The low whistle operates on identical principles to the standard whistles, but musicians in the tradition may consider it a separate instrument. The term soprano whistle is sometimes used for the higher-pitched whistles when it is necessary to distinguish them from low whistles. Fingering and range[ edit ] Young man demonstrating the use of a tin whistle. Holes are typically covered with the pads of the fingers, but some players, particularly when negotiating the larger holes and spacing in low whistles , may employ the "piper's grip".
With all the holes closed, the whistle generates its lowest note, the tonic of a major scale. Successively opening holes from the bottom upward produces the rest of the notes of the scale in sequence: with the lowest hole open it generates the second, with the lowest two holes open, it produces the third and so on.
With all six holes open, it produces the seventh. As with a number of woodwind instruments, the tin whistle's second and higher registers are achieved by increasing the air velocity into the ducted flue windway.
See overblowing. Recorders perform this by "pinching" open the dorsal thumb hole. This makes available another major scale F on a C whistle, G on a D whistle.
The standard range of the whistle is two octaves.
It is possible to make sounds above this range, by blowing with sufficient force, but, in most musical contexts, the result will be loud and out of tune due to a cylindrical bore.
Ornamentation[ edit ] Traditional whistle playing uses a number of ornaments to embellish the music, including cuts, strikes and rolls. Most playing is legato with ornaments to create breaks between notes, rather than tongued. The traditional music concept of the word "ornamentation" differs somewhat from that of European classical music in that ornaments are more commonly changes in how a note is articulated rather than the addition of separately-perceived notes to the piece.

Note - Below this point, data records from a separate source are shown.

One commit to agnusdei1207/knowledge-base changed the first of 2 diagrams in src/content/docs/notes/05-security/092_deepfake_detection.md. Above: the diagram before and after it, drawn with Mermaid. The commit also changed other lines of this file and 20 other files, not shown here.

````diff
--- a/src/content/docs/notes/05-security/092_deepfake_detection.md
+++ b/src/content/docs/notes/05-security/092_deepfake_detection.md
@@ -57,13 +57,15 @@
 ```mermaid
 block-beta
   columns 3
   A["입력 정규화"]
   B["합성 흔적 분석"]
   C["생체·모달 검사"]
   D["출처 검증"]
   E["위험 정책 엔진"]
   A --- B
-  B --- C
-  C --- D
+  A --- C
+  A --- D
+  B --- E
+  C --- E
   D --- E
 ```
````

For example, a player playing a low D on a D whistle can cut the note by very briefly lifting the first finger of his or her lower hand. This causes the pitch to briefly shift upward. The cut can be performed either at the very start of the note or after the note has begun to sound; some people call the latter a "double cut" or a "mid-note cut.

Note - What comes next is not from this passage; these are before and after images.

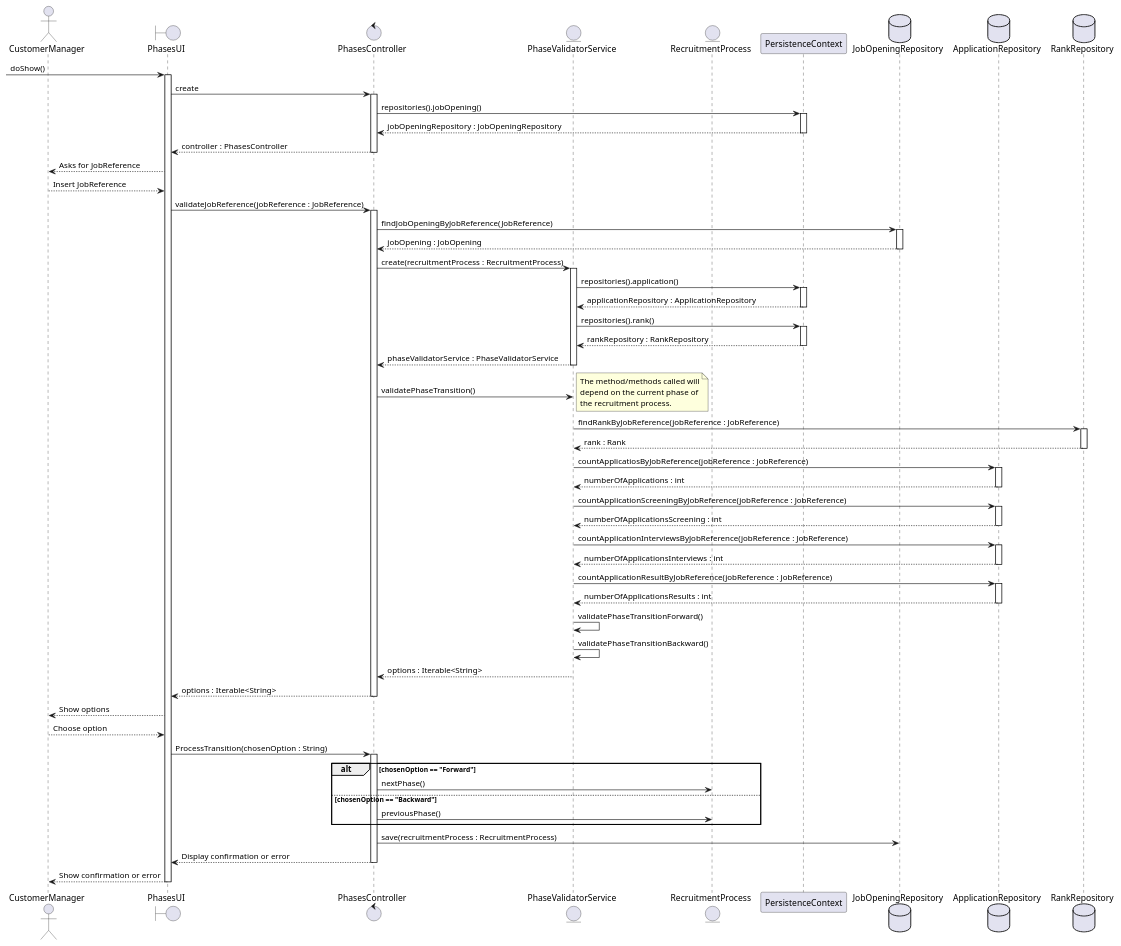
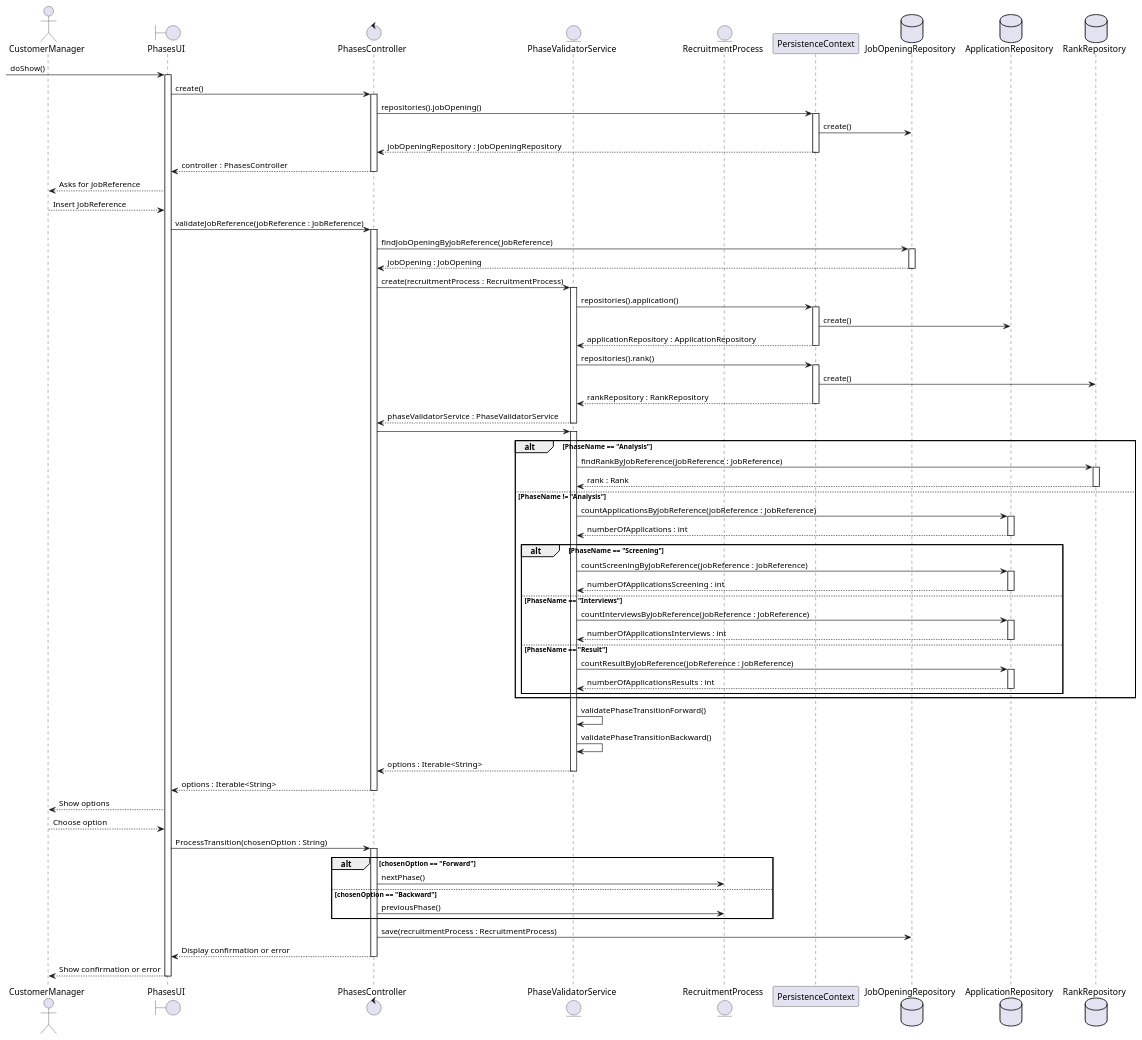
One commit to Mendoncaa/LAPR4 changed the diagram in docs/sprintC/US1010/03.design/puml/SD.puml. Above: the diagram before and after it, drawn with PlantUML. The commit also changed 6 other files, not shown here.

First line of the commit message:
#40 US1010 diagrams updated.

```diff
--- a/docs/sprintC/US1010/03.design/puml/SD.puml
+++ b/docs/sprintC/US1010/03.design/puml/SD.puml
@@ -1,88 +1,95 @@
-@startuml
+@startuml SequenceDiagram
 actor CustomerManager
 boundary PhasesUI
 control PhasesController
 entity PhaseValidatorService
 entity RecruitmentProcess
 participant PersistenceContext
 database JobOpeningRepository
 database ApplicationRepository
 database RankRepository
 
 -> PhasesUI: doShow()
 activate PhasesUI
-PhasesUI -> PhasesController : create
+PhasesUI -> PhasesController : create()
 activate PhasesController
 PhasesController -> PersistenceContext : repositories().jobOpening()
 activate PersistenceContext
+PersistenceContext -> JobOpeningRepository : create()
 PersistenceContext --> PhasesController : jobOpeningRepository : JobOpeningRepository
 deactivate PersistenceContext
 PhasesController --> PhasesUI : controller : PhasesController
 deactivate PhasesController
 PhasesUI --> CustomerManager: Asks for JobReference
 CustomerManager --> PhasesUI: Insert JobReference
 PhasesUI -> PhasesController: validateJobReference(jobReference : JobReference)
 activate PhasesController
 PhasesController -> JobOpeningRepository: findJobOpeningByJobReference(JobReference)
 activate JobOpeningRepository
 JobOpeningRepository --> PhasesController: jobOpening : JobOpening
 deactivate JobOpeningRepository
 PhasesController -> PhaseValidatorService : create(recruitmentProcess : RecruitmentProcess)
 activate PhaseValidatorService
 PhaseValidatorService -> PersistenceContext : repositories().application()
 activate PersistenceContext
+PersistenceContext -> ApplicationRepository : create()
 PersistenceContext --> PhaseValidatorService : applicationRepository : ApplicationRepository
 deactivate PersistenceContext
 PhaseValidatorService -> PersistenceContext : repositories().rank()
 activate PersistenceContext
+PersistenceContext -> RankRepository : create()
 PersistenceContext --> PhaseValidatorService : rankRepository : RankRepository
 deactivate PersistenceContext
 PhaseValidatorService --> PhasesController: phaseValidatorService : PhaseValidatorService
 deactivate PhaseValidatorService
-PhasesController -> PhaseValidatorService: validatePhaseTransition()
-note right
-The method/methods called will
-depend on the current phase of
-the recruitment process.
-end note
+PhasesController -> PhaseValidatorService:
+activate PhaseValidatorService
+alt PhaseName == "Analysis"
 PhaseValidatorService -> RankRepository : findRankByJobReference(jobReference : JobReference)
 activate RankRepository
 RankRepository --> PhaseValidatorService: rank : Rank
 deactivate RankRepository
-PhaseValidatorService -> ApplicationRepository : countApplicatiosByJobReference(jobReference : JobReference)
+else PhaseName != "Analysis"
+PhaseValidatorService -> ApplicationRepository : countApplicationsByJobReference(jobReference : JobReference)
 activate ApplicationRepository
 ApplicationRepository --> PhaseValidatorService: numberOfApplications : int
 deactivate ApplicationRepository
-PhaseValidatorService -> ApplicationRepository : countApplicationScreeningByJobReference(jobReference : JobReference)
-activate ApplicationRepository
-ApplicationRepository --> PhaseValidatorService: numberOfApplicationsScreening : int
-deactivate ApplicationRepository
-PhaseValidatorService -> ApplicationRepository : countApplicationInterviewsByJobReference(jobReference : JobReference)
-activate ApplicationRepository
-ApplicationRepository --> PhaseValidatorService: numberOfApplicationsInterviews : int
-deactivate ApplicationRepository
-PhaseValidatorService -> ApplicationRepository : countApplicationResultByJobReference(jobReference : JobReference)
-activate ApplicationRepository
-ApplicationRepository --> PhaseValidatorService: numberOfApplicationsResults : int
-deactivate ApplicationRepository
+    alt PhaseName == "Screening"
+    PhaseValidatorService -> ApplicationRepository : countScreeningByJobReference(jobReference : JobReference)
+    activate ApplicationRepository
+    ApplicationRepository --> PhaseValidatorService: numberOfApplicationsScreening : int
+    deactivate ApplicationRepository
+    else PhaseName == "Interviews"
+    PhaseValidatorService -> ApplicationRepository : countInterviewsByJobReference(jobReference : JobReference)
+    activate ApplicationRepository
+    ApplicationRepository --> PhaseValidatorService: numberOfApplicationsInterviews : int
+    deactivate ApplicationRepository
+    else PhaseName == "Result"
+    PhaseValidatorService -> ApplicationRepository : countResultByJobReference(jobReference : JobReference)
+    activate ApplicationRepository
+    ApplicationRepository --> PhaseValidatorService: numberOfApplicationsResults : int
+    deactivate ApplicationRepository
+
+    end
+end
 PhaseValidatorService -> PhaseValidatorService : validatePhaseTransitionForward()
 PhaseValidatorService -> PhaseValidatorService : validatePhaseTransitionBackward()
 PhaseValidatorService --> PhasesController: options : Iterable<String>
+deactivate PhaseValidatorService
 PhasesController --> PhasesUI: options : Iterable<String>
 deactivate PhasesController
 PhasesUI --> CustomerManager: Show options
 CustomerManager --> PhasesUI: Choose option
 PhasesUI -> PhasesController: ProcessTransition(chosenOption : String)
 activate PhasesController
 alt chosenOption == "Forward"
 PhasesController -> RecruitmentProcess: nextPhase()
 else chosenOption == "Backward"
 PhasesController -> RecruitmentProcess: previousPhase()
 end
 PhasesController -> JobOpeningRepository : save(recruitmentProcess : RecruitmentProcess)
-
 PhasesController --> PhasesUI: Display confirmation or error
 deactivate PhasesController
 PhasesUI --> CustomerManager: Show confirmation or error
 deactivate PhasesUI
 @enduml
```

For example, if a player is playing a low E on a D whistle the player could tap by quickly lowering and raising his or her bottom finger. Both cuts and taps are essentially instantaneous; the listener should not perceive them as separate notes. Rolls A roll is a note with first a cut and then a strike. Alternatively, a roll can be considered as a group of notes of identical pitch and duration with different articulations. The short roll is a group of two slurred notes of equal pitch and duration, the first sounded with a cut and the second sounded with a strike.
Cranns Cranns or crans are ornaments borrowed from the Uilleann piping tradition. They are similar to rolls except that only cuts are used, not taps or strikes.

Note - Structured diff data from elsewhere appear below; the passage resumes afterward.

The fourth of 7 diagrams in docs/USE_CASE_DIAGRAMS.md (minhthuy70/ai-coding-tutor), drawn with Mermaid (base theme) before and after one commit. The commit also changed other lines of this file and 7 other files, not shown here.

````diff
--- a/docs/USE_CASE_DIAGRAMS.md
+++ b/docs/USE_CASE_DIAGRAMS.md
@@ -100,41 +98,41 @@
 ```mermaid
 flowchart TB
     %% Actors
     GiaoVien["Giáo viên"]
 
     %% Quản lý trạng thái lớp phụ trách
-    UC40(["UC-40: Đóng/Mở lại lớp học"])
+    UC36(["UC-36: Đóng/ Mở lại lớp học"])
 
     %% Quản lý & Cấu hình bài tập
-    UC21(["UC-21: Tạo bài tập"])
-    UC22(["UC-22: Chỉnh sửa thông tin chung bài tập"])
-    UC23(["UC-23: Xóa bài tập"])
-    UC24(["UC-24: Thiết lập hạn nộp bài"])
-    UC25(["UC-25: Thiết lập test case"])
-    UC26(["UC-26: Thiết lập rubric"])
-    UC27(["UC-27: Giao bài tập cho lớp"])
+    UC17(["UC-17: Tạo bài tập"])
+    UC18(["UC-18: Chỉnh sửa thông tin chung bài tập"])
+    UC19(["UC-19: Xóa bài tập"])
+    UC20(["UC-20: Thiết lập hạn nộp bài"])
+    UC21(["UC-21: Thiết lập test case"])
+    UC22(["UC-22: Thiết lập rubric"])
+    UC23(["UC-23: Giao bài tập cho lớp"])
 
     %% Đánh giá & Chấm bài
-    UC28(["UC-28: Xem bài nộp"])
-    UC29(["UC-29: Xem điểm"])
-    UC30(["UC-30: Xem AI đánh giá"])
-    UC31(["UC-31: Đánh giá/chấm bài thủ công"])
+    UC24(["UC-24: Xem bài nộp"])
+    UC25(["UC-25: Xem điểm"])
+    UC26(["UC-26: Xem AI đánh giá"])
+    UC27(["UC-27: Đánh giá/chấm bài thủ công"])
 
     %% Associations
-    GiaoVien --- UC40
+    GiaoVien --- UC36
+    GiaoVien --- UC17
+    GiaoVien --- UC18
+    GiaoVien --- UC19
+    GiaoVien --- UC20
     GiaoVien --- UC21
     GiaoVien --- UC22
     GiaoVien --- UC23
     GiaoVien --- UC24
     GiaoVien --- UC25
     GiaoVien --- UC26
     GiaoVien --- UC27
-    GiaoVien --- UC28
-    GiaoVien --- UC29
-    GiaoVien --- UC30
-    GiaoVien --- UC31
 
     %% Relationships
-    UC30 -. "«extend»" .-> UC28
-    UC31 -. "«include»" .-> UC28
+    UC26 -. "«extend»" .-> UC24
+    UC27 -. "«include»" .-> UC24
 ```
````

On the tin whistle they are generally only used for notes where a roll is impossible, such as the lowest note of the instrument. Slides Slides are similar to portamentos in classical music; a note below or above usually below the intended note is fingered, and then the fingering is gradually shifted in order to smoothly raise or lower the pitch to the intended note.
The slide is generally a longer duration ornament than, for example, the cut or the tap and the listener should perceive the pitch changing. Tonguing Tonguing is used sparingly as a means of emphasizing certain notes, such as the first note in a tune.
Tin whistle players usually do not tongue most notes. To tongue a note a player briefly touches their tongue to the front of the roof of the mouth at the start of the note as if articulating a 't' , creating a percussive attack.